Using tough anti-discrimination language, Senator Alan Cranston insists Secretary Califano sign the Section 504 regulations unchanged. Page two of Cranston’s letter warns against creating too much red tape.

Using tough anti-discrimination language, Senator Alan Cranston insists Secretary Califano sign the Section 504 regulations unchanged. Page two of Cranston’s letter warns against creating too much red tape.

From the Collection of HolLynn D'Lil

United States Senate
Committee on Human Resources, Washington D.C. 20510

April 22, 1977

Honorable Joseph A. Califano
Secretary of Health, Education, and Welfare,
Washington D.C. 20201

Dear Joe,

I want to stress as strongly as possible several thoughts with respect to any changes you may be considering in the January 21 draft of the rehabilitation Act section 504 regulations:

We in Congress remain firmly committed to ending completely the present segregation of, and the present discrimination against, handicapped individuals in our society.

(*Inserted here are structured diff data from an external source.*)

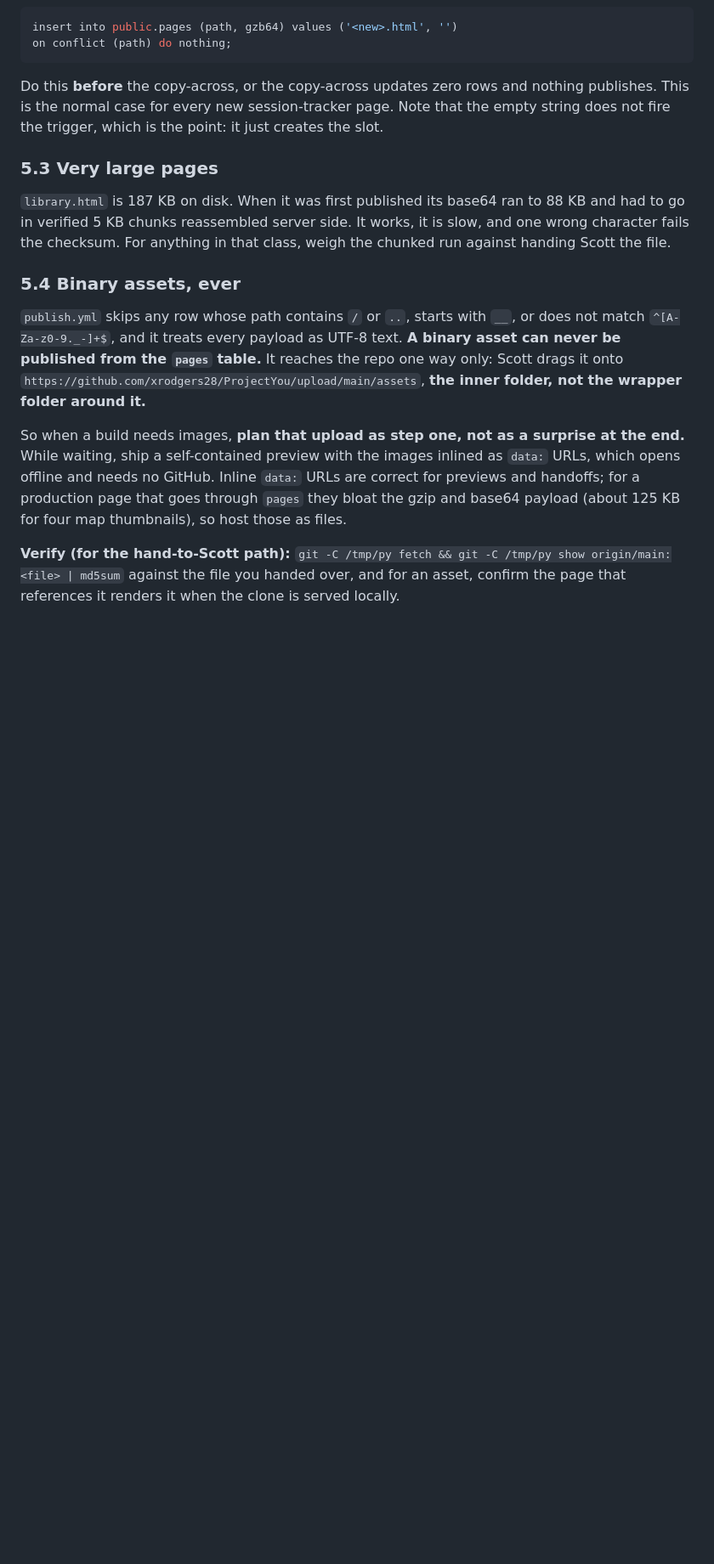
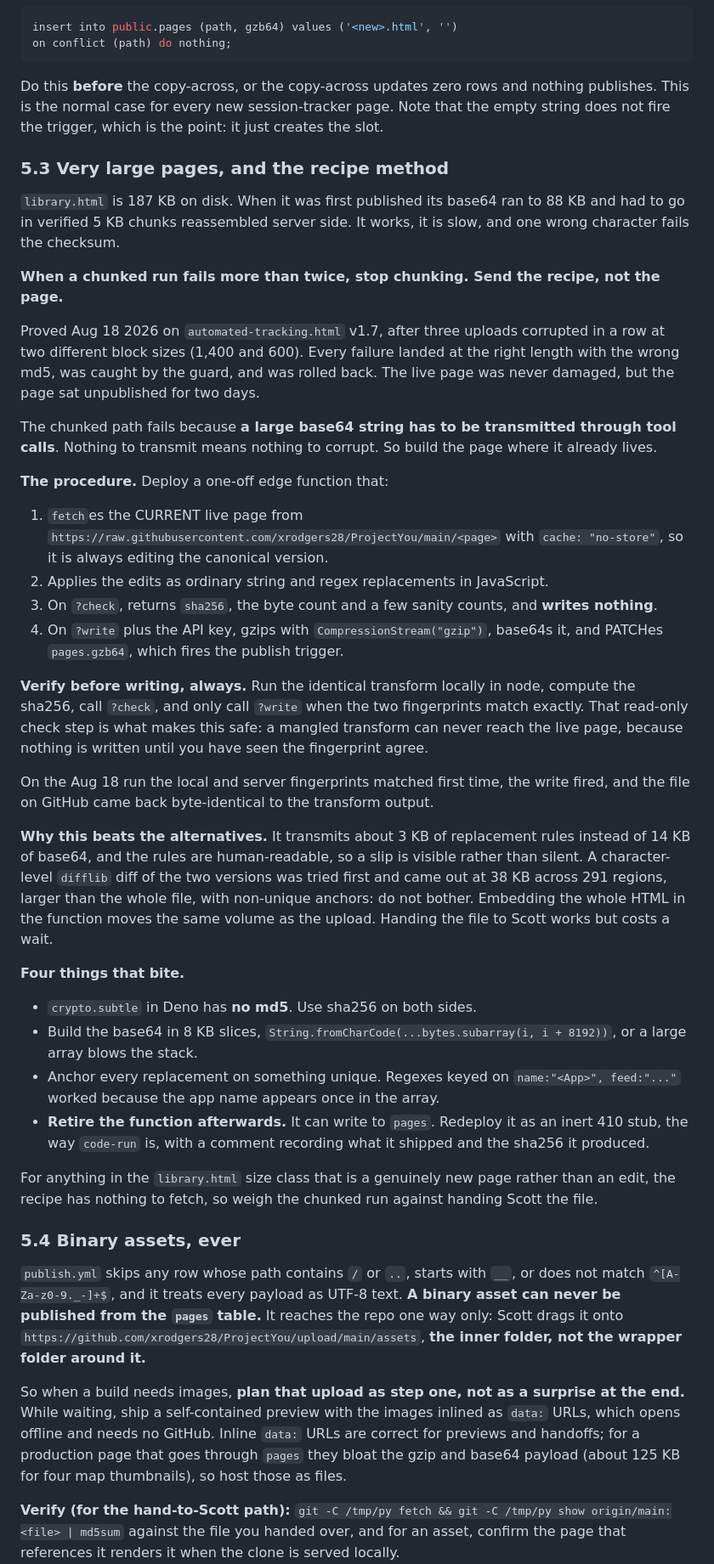
Before and after one commit to xrodgers28/ProjectYou, a Markdown page: doc-04-runbook-build-and-deploy.md, the part around one of its changes. Shown at 85% size. GitHub-like rendering; blank space fills up the shorter version.

Commit message:
Publish pages from Supabase [skip ci]

```diff
--- a/doc-04-runbook-build-and-deploy.md
+++ b/doc-04-runbook-build-and-deploy.md
@@ -285,9 +285,37 @@ on conflict (path) do nothing;
 
 Do this **before** the copy-across, or the copy-across updates zero rows and nothing publishes. This is the normal case for every new session-tracker page. Note that the empty string does not fire the trigger, which is the point: it just creates the slot.
 
-### 5.3 Very large pages
+### 5.3 Very large pages, and the recipe method
 
-`library.html` is 187 KB on disk. When it was first published its base64 ran to 88 KB and had to go in verified 5 KB chunks reassembled server side. It works, it is slow, and one wrong character fails the checksum. For anything in that class, weigh the chunked run against handing Scott the file.
+`library.html` is 187 KB on disk. When it was first published its base64 ran to 88 KB and had to go in verified 5 KB chunks reassembled server side. It works, it is slow, and one wrong character fails the checksum.
+
+**When a chunked run fails more than twice, stop chunking. Send the recipe, not the page.**
+
+Proved Aug 18 2026 on `automated-tracking.html` v1.7, after three uploads corrupted in a row at two different block sizes (1,400 and 600). Every failure landed at the right length with the wrong md5, was caught by the guard, and was rolled back. The live page was never damaged, but the page sat unpublished for two days.
+
+The chunked path fails because **a large base64 string has to be transmitted through tool calls**. Nothing to transmit means nothing to corrupt. So build the page where it already lives.
+
+**The procedure.** Deploy a one-off edge function that:
+
+1. `fetch`es the CURRENT live page from `https://raw.githubusercontent.com/xrodgers28/ProjectYou/main/<page>` with `cache: "no-store"`, so it is always editing the canonical version.
+2. Applies the edits as ordinary string and regex replacements in JavaScript.
+3. On `?check`, returns `sha256`, the byte count and a few sanity counts, and **writes nothing**.
+4. On `?write` plus the API key, gzips with `CompressionStream("gzip")`, base64s it, and PATCHes `pages.gzb64`, which fires the publish trigger.
+
+**Verify before writing, always.** Run the identical transform locally in node, compute the sha256, call `?check`, and only call `?write` when the two fingerprints match exactly. That read-only check step is what makes this safe: a mangled transform can never reach the live page, because nothing is written until you have seen the fingerprint agree.
+
+On the Aug 18 run the local and server fingerprints matched first time, the write fired, and the file on GitHub came back byte-identical to the transform output.
+
+**Why this beats the alternatives.** It transmits about 3 KB of replacement rules instead of 14 KB of base64, and the rules are human-readable, so a slip is visible rather than silent. A character-level `difflib` diff of the two versions was tried first and came out at 38 KB across 291 regions, larger than the whole file, with non-unique anchors: do not bother. Embedding the whole HTML in the function moves the same volume as the upload. Handing the file to Scott works but costs a wait.
+
+**Four things that bite.**
+
+- `crypto.subtle` in Deno has **no md5**. Use sha256 on both sides.
+- Build the base64 in 8 KB slices, `String.fromCharCode(...bytes.subarray(i, i + 8192))`, or a large array blows the stack.
+- Anchor every replacement on something unique. Regexes keyed on `name:"<App>", feed:"..."` worked because the app name appears once in the array.
+- **Retire the function afterwards.** It can write to `pages`. Redeploy it as an inert 410 stub, the way `code-run` is, with a comment recording what it shipped and the sha256 it produced.
+
+For anything in the `library.html` size class that is a genuinely new page rather than an edit, the recipe has nothing to fetch, so weigh the chunked run against handing Scott the file.
 
 ### 5.4 Binary assets, ever
 
```
Also changed, not shown: other parts of doc-04-runbook-build-and-deploy.md (+2 -2 lines).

Section 504 – which, as you know, I coauthored with Senators Randolph, Stafford, Williams, and Javits - - embodies that commitment.

Tough, effective regulations implementing section 504 should be issued now, and they should be fully and forcefully implemented so as to achieve the objectives of section 504 at the earliest possible moment. For far too long, handicapped individuals have been closed off from the mainstream of life’s opportunities. Section 504, and the regulations you must approve for its implementation, are their way into our society. Every potential barrier should be cleared from the path of disabled Americans who are desperately and courageously fighting for the basic human rights and freedoms to which, as Americans, they are fully entitled.

Therefore, I categorically reject any notion that a “separate but equal” approach is an acceptable way of dealing with the civil rights of disabled persons. There is a fear that some such notion may be motivating some people in your Department. I call upon you to repudiate any “separate but equal” intent in the regulations you promulgate.

Access is the key to full participation in our society. Failure to achieve full access for all citizens to activities receiving Federal financial assistance is unacceptable to handicapped Americans, unacceptable to me, and, I trust, unacceptable to you as well. Let me comment on one particular issue that has arisen due to reports – or rumors – regarding your proposed revision of the regulations: It is equally unacceptable for there to be any action that would automatically exempt planned but unbuilt structures from the requirements of full accessibility to all.

Finally, I view as unacceptable any attempt to load the regulations with avenues for waivers and exceptions that serve only to generate paperwork and litigation as the expense of investigation, compliance, and enforcement activities.

I would urge this:

That the January 21 regulations be considered presumptively valid, and that you do not approve any changes except those needed to make sure that the goals of section 504 are in fact achieved.

The January 21 regulations that Secretary Matthews passed on to you represent years of discussions and negotiations among all interested parties. You are not writing on a clean slate. Given this background, I believe you must bear the burden of justifying not only to handicapped Americans, but to all citizens and the Congress, any changes that you make.

With best regards Sincerely Alan Cranston
cc: Honorable Jimmy Carter